Turnpike trusts were bodies set up by individual Acts of Parliament, with powers to collect road tolls for maintaining the Britain’s principal roads, from the 17th century. At the peak, in the 1830s, over 1,000 trusts administered around 48,000 km of turnpike road in England & Wales, taking tolls at almost 8,000 toll-gates and side-bars.
The term "turnpike" originates from the similarity of the gate used to control access to the road, to the barriers once used to defend against attack by cavalry. The turnpike consisted of a row of pikes or bars, each sharpened at one end, and secured at the other end to an upright pole or axle, which could be rotated to open or close the gate.
The first Turnpike Act was passed in 1696, for the repair of the highway between Reigate in Surrey and Crawley in Sussex.

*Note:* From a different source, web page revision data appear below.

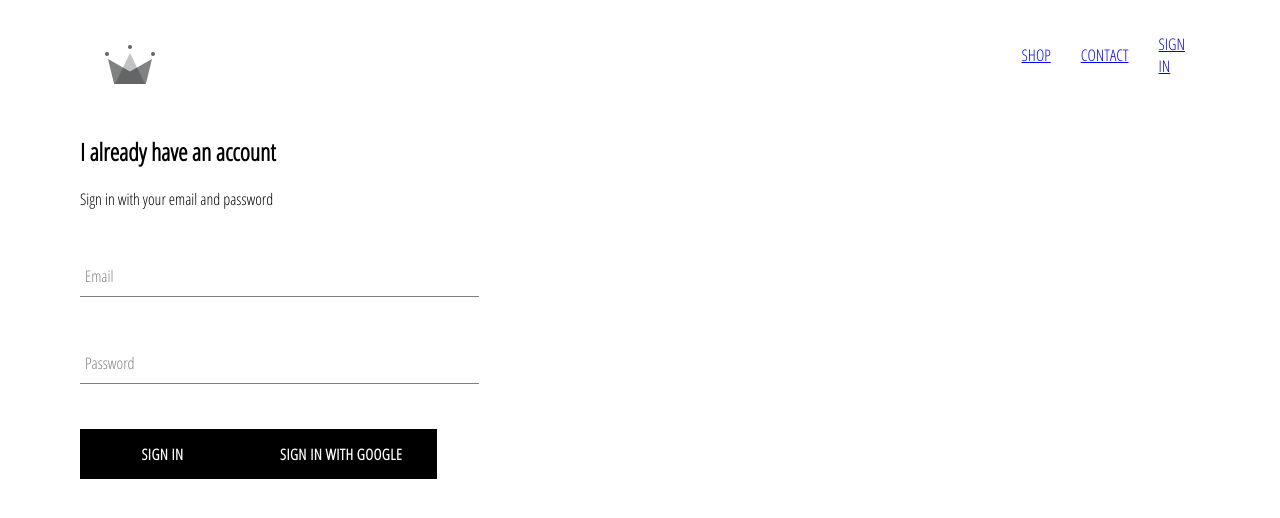
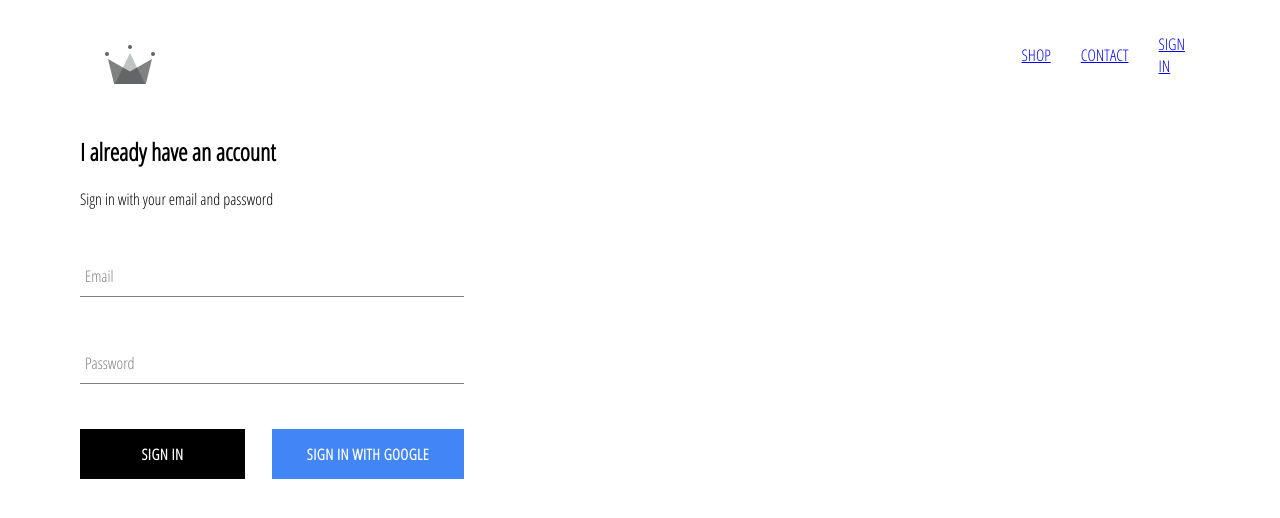
Before and after one commit to Luis512/CrownClothing, a React (Create React App) app: page /signin in a window 1280 px wide. Shown: the top 518 px of the page. Built offline with nearby package versions, Linux system fonts and the light colour scheme; no server answers.

Commit message:
adding auth support

```diff
--- a/src/App.css
+++ b/src/App.css
@@ -2,3 +2,6 @@
     font-family: "Open Sans Condensed";
     padding: 20px 80px;
 }
+ * {
+     box-sizing: border-box;
+ }
--- a/src/App.js
+++ b/src/App.js
@@ -1,15 +1,38 @@
 import { Switch, Route } from 'react-router-dom';
+import React from 'react';
 import './App.css';
 import Header from './components/header/header.component';
 import HomePage from './pages/homepage/homepage.component';
 import ShopPage from './pages/shop/shop.component';
 import SignInAndSignUpPage from './pages/sign-in-and-sign-up/sign-in-and-sign-up.component';
+import { auth } from './firebase/firebase.utils'
+
+class App extends React.Component {
+  constructor(props){
+    super(props);
+
+    this.state = {
+      currentUser: null
+    }
+  }
 
 
-function App() {
+  unsubscribeFromAuth = null;
+
+  componentDidMount() {
+    this.unsubscribeFromAuth = auth.onAuthStateChanged(user => {
+      this.setState({ currentUser: user});
+    })
+  }
+
+  componentWillUnmount() {
+    this.unsubscribeFromAuth();
+  }
+
+  render() {
     return (
       <div>
-    <Header/>
+        <Header currentUser={this.state.currentUser}/>
         <Switch>
           <Route exact path='/' component={HomePage} />
           <Route path='/shop' component={ShopPage}/>
@@ -18,5 +41,6 @@
       </div>
     );
   }
+}
 
 export default App;
--- a/src/components/custom-button/custom-button.component.jsx
+++ b/src/components/custom-button/custom-button.component.jsx
@@ -1,8 +1,8 @@
 import React from 'react'
 import  './custom-button.style.scss'
 
-const CustomButton = ({children, ...otherProps}) => (
-    <button className='custom-button' {...otherProps}>
+const CustomButton = ({children, isGoogleSignIn, ...otherProps}) => (
+    <button className={`${isGoogleSignIn ? 'google-sign-in' : '' } custom-button`} {...otherProps}>
         {children}
     </button>
 )
--- a/src/components/custom-button/custom-button.style.scss
+++ b/src/components/custom-button/custom-button.style.scss
@@ -19,4 +19,14 @@
         color: black;
         border: 1px solid black;
     }
+
+    &.google-sign-in {
+      background-color: #4285f4;
+      color: white;
+
+      &:hover{
+        background-color: #357ae8;
+        border: none;
+      }
+    }
 }
--- a/src/components/header/header.component.jsx
+++ b/src/components/header/header.component.jsx
@@ -2,8 +2,9 @@
 import './header.style.scss';
 import { Link } from 'react-router-dom';
 import {ReactComponent as Logo}  from '../header/assets/crown.svg';
+import { auth } from '../../firebase/firebase.utils';
 
-const Header = () => (
+const Header = ({currentUser }) => (
     <div className='header'>
         <Link to='/' className='logo-container'>
             <Logo className='Logo' />
@@ -11,7 +12,14 @@
         <div className='options' >
             <Link className='option' to='/shop'>SHOP</Link>
             <Link className='option' to='/shop'>CONTACT</Link>
-            <Link className='option' to='/signin'>SIGN IN</Link>
+
+            {
+                currentUser ?
+                <div className='option' onClick={() => auth.signOut()}> SIGN OUT</div>
+                :
+                <Link className='option' to='/signin'>SIGN IN</Link>
+            }
+
         </div>
     </div>
 )
--- a/src/components/header/header.style.scss
+++ b/src/components/header/header.style.scss
@@ -21,5 +21,6 @@
 
     .option {
         padding: 10px 15px;
+        cursor: pointer;
     }
 }
--- a/src/components/sign-in/sign-in.component.jsx
+++ b/src/components/sign-in/sign-in.component.jsx
@@ -36,8 +36,10 @@
                 <form  onSubmit={this.handleSubmit}>
                     <FormInput name="email" type="email" value={this.state.email} required onChange={this.handleChange} label="Email"/>
                     <FormInput name="password" type="password" value={this.state.password} required  onChange={this.handleChange} label="Password"/>
-                    <CustomButton  type='submit'> Sign In</CustomButton>
-                    <CustomButton  onClick={signInWithGoogle}> Sign In with Google</CustomButton>
+                    <div className='buttons'>
+                        <CustomButton  type='submit'> Sign In</CustomButton>
+                        <CustomButton  onClick={signInWithGoogle} isGoogleSignIn> Sign In with Google</CustomButton>
+                    </div>
                 </form>
             </div>
         )
--- a/src/components/sign-in/sign-in.style.scss
+++ b/src/components/sign-in/sign-in.style.scss
@@ -6,4 +6,9 @@
      .title{
          margin-top: 10px ;
      }
+
+     .buttons{
+         display: flex;
+         justify-content: space-between;
+     }
  }
```
Also changed, not shown: 1 other file (tests, documents, lock files or other folders). Lines whose indentation alone changed are shown as unchanged.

The Hyde Park Gate in London, pictured, was erected by the Kensington Turnpike Trust, and was the first toll point encountered along the Bath Road, when leaving London.